#8. “Yeah, ’71. That was my first year on the job. Bad year for libraries. Bad year for America. Hippies burning library cards, Abbie Hoffman telling everybody to steal books.” (The Library)

The Library Cop goes off about Abbie Hoffman, who wrote a book titled Steal This Book – a treatise on how to overthrow the government and defeat Big Business that looked a little too appealing sitting on shelves.

It also became a bestseller.

#7. “We went to their wedding. You should have heard him talking about Chappaquiddick—trying to blame the whole thing on bad directions.” (The Baby Shower)

Chappaquiddick is an island connected to Martha’s Vineyard, and the site of a party that preceded the near-death of Senator Ted Kennedy – and the actual death of his young female companion Mary Jo Kopechne.

The two were in a car that went off the Dike Bridge (Kennedy was driving).

#6. “I was watching the show with my son Donald. He’s got this rare immune deficiency in his blood. Damnedest thing. Doctors say he has to live in a plastic bubble. Can you imagine that? A bubble.” (The Bubble Boy)


The real-life Bubble Boy was David Vetter, a boy born with a severely compromised immune system. He was placed in a safe environment 20 seconds after he was born (his older brother passed away from the same condition at just 7 months) and spent the next 12 years of his life in similar environments.

A bone marrow transplant that was supposed to help or cure him ended up having the opposite effect – an undetected Epstein-Barr virus cost him his life.

#5. That line Bentsen gave Quayle. (The Phone Message)

It comes quick, but George describes his blank expression and failure to come up with a response as “how Quayle looked when Bentsen gave him that Kennedy line.”

It’s referring to a Vice Presidential debate between Dan Quayle and Lloyd Bentsen, in which, after Quayle compared his experience to Kennedy’s, Bentsen replied “I knew Jack Kennedy. Jack Kennedy was a friend of mine. Senator, you’re no Jack Kennedy.”
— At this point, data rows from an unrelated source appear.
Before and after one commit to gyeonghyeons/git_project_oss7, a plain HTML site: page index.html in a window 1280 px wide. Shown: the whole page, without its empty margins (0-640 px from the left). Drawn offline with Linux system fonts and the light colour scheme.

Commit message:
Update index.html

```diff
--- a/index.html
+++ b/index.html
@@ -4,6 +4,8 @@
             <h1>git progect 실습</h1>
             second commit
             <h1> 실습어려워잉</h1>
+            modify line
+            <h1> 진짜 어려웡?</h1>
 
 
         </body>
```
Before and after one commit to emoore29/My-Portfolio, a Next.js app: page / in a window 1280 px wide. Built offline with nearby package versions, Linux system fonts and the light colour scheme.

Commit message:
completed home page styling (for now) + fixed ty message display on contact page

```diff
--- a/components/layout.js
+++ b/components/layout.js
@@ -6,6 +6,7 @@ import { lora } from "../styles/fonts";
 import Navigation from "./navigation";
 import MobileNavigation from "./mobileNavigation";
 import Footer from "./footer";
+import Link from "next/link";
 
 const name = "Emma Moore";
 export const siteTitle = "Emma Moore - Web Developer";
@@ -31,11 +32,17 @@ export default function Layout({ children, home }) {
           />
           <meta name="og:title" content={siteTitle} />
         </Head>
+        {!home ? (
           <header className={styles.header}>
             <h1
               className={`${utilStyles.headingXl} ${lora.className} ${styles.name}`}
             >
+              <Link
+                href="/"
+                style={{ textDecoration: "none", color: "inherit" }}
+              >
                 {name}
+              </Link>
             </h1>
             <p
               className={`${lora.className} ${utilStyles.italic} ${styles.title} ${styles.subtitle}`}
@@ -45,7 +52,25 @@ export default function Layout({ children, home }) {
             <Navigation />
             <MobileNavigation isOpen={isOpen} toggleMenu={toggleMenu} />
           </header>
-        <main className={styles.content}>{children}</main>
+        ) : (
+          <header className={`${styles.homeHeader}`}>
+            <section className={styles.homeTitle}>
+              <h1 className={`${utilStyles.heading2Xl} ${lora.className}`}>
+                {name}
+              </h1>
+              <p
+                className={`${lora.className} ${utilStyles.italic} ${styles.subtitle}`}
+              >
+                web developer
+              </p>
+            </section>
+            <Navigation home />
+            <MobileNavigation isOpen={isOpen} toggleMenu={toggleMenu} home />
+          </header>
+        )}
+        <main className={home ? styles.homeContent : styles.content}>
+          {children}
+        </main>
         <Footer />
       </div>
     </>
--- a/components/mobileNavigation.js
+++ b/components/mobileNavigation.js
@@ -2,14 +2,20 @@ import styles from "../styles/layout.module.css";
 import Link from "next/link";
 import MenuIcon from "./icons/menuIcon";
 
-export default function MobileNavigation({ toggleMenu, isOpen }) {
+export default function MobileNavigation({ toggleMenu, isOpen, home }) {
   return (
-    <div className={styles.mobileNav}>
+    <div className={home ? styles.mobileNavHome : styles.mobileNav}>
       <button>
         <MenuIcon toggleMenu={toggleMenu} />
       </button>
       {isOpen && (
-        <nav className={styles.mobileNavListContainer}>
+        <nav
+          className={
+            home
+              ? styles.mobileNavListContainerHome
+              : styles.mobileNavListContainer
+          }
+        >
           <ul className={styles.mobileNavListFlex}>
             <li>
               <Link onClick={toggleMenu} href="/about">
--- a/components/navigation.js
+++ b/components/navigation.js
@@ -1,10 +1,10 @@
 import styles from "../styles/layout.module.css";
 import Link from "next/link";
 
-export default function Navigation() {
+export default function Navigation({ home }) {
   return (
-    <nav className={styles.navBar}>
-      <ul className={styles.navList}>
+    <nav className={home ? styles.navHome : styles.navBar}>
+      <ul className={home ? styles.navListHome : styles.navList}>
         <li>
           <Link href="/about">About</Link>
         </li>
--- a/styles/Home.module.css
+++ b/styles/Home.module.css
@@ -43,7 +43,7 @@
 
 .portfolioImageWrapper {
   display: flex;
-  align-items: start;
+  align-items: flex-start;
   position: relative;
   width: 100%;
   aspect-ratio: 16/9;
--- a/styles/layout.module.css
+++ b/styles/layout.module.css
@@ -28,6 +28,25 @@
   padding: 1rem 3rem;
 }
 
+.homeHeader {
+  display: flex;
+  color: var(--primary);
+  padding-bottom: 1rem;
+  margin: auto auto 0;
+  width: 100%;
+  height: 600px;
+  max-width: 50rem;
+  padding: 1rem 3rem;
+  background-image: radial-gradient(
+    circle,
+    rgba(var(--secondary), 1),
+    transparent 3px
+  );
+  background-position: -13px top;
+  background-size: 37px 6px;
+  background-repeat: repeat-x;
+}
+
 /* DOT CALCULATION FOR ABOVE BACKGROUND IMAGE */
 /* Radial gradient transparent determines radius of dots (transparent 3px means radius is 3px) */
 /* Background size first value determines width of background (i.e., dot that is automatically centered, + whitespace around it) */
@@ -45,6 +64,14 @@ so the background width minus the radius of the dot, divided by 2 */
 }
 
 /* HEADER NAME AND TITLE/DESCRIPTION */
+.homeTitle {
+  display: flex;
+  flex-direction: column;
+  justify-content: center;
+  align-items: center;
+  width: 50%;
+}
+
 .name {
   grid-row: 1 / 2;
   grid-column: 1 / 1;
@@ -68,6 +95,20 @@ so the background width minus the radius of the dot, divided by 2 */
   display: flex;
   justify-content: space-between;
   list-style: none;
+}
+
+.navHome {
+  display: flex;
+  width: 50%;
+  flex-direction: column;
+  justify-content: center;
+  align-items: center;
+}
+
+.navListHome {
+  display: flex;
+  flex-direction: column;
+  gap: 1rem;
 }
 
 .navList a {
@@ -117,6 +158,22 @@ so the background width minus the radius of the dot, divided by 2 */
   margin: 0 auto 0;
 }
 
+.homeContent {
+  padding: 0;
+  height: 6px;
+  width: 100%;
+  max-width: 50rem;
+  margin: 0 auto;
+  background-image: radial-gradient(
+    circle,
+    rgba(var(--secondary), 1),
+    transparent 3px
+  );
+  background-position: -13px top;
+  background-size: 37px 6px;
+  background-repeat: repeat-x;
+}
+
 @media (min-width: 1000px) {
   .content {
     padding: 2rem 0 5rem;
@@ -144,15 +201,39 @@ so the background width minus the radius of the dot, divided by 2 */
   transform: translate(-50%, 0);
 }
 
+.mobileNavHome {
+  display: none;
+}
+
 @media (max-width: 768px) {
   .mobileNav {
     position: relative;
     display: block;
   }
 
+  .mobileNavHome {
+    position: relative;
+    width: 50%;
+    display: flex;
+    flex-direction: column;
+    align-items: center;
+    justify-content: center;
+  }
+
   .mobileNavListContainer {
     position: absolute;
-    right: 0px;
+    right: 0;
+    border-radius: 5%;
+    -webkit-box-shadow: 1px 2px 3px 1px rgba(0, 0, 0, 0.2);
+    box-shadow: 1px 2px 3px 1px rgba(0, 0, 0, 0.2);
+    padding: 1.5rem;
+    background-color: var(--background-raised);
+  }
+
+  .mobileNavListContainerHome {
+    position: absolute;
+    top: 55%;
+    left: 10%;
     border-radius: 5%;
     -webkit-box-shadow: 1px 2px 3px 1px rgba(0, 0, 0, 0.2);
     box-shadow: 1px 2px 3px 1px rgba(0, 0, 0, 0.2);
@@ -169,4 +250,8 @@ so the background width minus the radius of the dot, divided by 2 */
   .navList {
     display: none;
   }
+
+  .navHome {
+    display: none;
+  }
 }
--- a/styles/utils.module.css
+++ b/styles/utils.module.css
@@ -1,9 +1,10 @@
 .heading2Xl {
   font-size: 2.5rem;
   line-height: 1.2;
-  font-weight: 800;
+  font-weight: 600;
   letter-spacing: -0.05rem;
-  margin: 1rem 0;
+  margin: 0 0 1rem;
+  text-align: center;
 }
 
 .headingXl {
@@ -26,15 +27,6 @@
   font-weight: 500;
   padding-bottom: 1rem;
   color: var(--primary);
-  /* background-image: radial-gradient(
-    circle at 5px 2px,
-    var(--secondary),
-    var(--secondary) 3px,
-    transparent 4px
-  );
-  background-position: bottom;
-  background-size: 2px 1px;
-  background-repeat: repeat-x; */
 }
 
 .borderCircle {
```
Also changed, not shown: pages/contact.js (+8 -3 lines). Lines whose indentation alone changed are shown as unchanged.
#4. “Wait, there is one way to find out. We set up a sting. You know like Abscam. Like Abscam Jerry.” (The Sniffing Accountant)

Jerry and George suspect their accountant might be pilfering cash to buy drugs. The reference is Abscam, a code name for a two-year FBI operation that unearthed political corruption that infiltrated the highest levels of American government.

You might have seen American Hustle, a dramatization of the sting.

#3. “Maybe the dingo ate your baby.” (The Stranded)

Elaine is bored at a party, but the reference isn’t actually funny at all. Most people know it from Meryl Streep screaming it in A Cry in the Dark, but the incident really happened – a two-month old Australian baby was allegedly snatched and killed by a wild dog while the family was camping.

Her mother cried out “A dingo has got my baby!” and despite her account, the mother was arrested for the baby’s murder.

The conviction was later overturned.

#2. “By Mennen!’” (The Chicken Roaster)

George uses the catching jingle for Mennen, comparing it to himself – at first it’s annoying, then it gets into your head and suddenly you’re humming it in the shower.

#1. “Besides, you had a summer ‘me’. Whitey Fisk, the guy who snuck you into Last Tango in Paris.”
“I made him up.”
“So you never saw Last Tango in Paris?”
“Too bad. It was erotic.” (The Junk Mail)


48-year-old Marlon Brando romanced 19-year-old Maria Schnieder in the X-rated movie, and ABC news anchor Harry Reasoner called the film “pornography disguised as art.”

Go and enjoy, newbies. As for me? It’s time for a rewatch.